═══ Data for the task ═══

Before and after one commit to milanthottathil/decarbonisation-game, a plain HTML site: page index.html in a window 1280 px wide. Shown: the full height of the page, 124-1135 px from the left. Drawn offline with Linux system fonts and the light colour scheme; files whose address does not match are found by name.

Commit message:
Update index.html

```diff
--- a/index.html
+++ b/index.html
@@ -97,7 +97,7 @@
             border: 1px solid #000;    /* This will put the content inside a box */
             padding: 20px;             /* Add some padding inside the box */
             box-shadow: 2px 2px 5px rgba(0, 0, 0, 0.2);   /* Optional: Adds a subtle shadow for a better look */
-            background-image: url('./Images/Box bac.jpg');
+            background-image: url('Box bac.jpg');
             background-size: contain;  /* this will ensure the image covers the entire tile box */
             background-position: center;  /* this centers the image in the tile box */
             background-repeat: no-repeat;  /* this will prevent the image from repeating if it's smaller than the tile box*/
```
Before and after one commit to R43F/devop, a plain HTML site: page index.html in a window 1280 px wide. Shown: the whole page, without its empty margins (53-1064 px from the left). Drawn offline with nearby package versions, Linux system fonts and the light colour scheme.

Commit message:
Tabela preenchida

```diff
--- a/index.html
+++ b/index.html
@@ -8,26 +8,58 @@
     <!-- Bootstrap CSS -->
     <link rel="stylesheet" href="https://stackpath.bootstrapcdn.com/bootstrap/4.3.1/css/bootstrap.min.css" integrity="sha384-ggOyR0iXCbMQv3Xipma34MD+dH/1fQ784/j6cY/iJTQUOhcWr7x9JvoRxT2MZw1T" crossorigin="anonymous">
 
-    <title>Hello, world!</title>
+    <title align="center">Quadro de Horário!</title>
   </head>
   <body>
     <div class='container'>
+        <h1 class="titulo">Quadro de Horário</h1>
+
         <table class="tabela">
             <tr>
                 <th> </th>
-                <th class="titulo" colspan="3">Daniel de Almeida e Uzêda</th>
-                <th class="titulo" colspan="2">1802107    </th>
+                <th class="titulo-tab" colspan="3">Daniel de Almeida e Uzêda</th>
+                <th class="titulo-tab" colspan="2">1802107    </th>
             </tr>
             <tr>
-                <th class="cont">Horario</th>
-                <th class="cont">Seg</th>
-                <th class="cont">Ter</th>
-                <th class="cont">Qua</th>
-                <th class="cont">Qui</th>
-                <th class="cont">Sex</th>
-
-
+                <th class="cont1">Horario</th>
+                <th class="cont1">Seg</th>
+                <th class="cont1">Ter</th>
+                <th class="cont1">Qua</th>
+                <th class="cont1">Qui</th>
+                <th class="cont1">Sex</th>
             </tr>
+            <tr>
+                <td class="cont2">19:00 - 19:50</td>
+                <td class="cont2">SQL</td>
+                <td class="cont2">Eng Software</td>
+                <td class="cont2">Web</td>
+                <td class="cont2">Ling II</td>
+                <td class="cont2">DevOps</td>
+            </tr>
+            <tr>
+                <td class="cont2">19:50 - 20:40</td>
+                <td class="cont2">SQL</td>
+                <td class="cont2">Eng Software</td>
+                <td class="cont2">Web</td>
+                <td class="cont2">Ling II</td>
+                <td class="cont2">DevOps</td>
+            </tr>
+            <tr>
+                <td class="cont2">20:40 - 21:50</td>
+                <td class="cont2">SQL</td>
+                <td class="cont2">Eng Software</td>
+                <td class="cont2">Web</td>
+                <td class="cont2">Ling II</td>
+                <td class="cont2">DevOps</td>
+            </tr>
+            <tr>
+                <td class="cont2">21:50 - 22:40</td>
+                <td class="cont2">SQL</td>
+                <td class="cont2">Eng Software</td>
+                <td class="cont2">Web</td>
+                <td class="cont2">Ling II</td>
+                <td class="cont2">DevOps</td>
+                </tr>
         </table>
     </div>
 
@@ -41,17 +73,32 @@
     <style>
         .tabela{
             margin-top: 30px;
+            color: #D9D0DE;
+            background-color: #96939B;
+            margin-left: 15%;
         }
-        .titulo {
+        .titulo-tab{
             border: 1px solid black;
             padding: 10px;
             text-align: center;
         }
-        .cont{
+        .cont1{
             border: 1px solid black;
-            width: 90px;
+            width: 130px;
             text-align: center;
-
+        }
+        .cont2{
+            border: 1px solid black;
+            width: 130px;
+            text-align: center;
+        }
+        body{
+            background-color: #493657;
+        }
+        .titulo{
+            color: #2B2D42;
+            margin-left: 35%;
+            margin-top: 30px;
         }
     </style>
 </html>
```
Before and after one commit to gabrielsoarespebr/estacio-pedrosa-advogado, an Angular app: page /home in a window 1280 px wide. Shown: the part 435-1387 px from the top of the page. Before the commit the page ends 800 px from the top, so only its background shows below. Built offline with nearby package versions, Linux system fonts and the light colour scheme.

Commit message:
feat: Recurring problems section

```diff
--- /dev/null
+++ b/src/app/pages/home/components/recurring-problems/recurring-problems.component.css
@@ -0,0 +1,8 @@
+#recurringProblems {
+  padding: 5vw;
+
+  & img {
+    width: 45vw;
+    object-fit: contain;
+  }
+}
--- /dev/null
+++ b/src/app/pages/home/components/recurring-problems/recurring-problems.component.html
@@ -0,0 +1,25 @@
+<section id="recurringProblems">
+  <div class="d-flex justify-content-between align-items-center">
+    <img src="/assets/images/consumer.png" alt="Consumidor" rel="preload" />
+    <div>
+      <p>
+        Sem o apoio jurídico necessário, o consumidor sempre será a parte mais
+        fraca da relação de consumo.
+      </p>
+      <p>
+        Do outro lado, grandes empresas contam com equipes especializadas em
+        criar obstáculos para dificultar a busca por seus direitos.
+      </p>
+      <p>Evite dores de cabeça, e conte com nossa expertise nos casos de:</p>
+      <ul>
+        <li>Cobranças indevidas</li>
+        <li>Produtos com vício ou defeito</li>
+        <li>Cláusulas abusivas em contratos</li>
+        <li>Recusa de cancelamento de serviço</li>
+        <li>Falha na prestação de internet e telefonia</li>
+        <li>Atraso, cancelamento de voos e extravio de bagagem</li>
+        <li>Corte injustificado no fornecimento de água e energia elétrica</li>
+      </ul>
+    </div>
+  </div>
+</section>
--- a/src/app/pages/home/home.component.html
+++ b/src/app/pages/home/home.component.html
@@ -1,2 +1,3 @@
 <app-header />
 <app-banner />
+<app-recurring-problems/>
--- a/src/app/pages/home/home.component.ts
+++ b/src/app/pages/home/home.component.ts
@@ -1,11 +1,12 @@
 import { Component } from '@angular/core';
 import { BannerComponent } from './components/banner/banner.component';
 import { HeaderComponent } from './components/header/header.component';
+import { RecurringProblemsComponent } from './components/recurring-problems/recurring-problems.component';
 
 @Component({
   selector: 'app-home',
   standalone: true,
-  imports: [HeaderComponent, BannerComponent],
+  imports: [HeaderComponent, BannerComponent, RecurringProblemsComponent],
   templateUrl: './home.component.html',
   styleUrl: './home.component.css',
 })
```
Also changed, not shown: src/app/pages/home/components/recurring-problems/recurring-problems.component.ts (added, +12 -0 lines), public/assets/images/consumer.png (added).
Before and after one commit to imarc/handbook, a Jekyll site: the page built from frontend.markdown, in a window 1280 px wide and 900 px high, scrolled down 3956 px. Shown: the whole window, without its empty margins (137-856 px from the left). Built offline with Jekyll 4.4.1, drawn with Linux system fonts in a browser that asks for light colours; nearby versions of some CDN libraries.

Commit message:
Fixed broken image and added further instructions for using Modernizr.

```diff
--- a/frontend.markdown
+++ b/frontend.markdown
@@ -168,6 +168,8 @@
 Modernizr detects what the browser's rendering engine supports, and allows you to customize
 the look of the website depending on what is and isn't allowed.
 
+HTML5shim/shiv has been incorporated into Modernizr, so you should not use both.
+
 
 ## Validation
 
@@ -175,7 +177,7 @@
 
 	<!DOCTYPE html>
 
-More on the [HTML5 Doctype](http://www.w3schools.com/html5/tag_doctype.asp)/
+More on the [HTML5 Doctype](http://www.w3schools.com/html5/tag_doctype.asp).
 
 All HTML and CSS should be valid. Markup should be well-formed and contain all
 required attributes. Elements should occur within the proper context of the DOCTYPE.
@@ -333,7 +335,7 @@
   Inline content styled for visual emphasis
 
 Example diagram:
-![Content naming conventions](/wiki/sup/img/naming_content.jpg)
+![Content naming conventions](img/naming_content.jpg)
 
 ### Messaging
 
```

═══

**Problem:** Search the records for the string "pages", and copy every line that holds it.

**Response to this exercise:**
+++ b/src/app/pages/home/components/recurring-problems/recurring-problems.component.css
+++ b/src/app/pages/home/components/recurring-problems/recurring-problems.component.html
--- a/src/app/pages/home/home.component.html
+++ b/src/app/pages/home/home.component.html
--- a/src/app/pages/home/home.component.ts
+++ b/src/app/pages/home/home.component.ts
Also changed, not shown: src/app/pages/home/components/recurring-problems/recurring-problems.component.ts (added, +12 -0 lines), public/assets/images/consumer.png (added).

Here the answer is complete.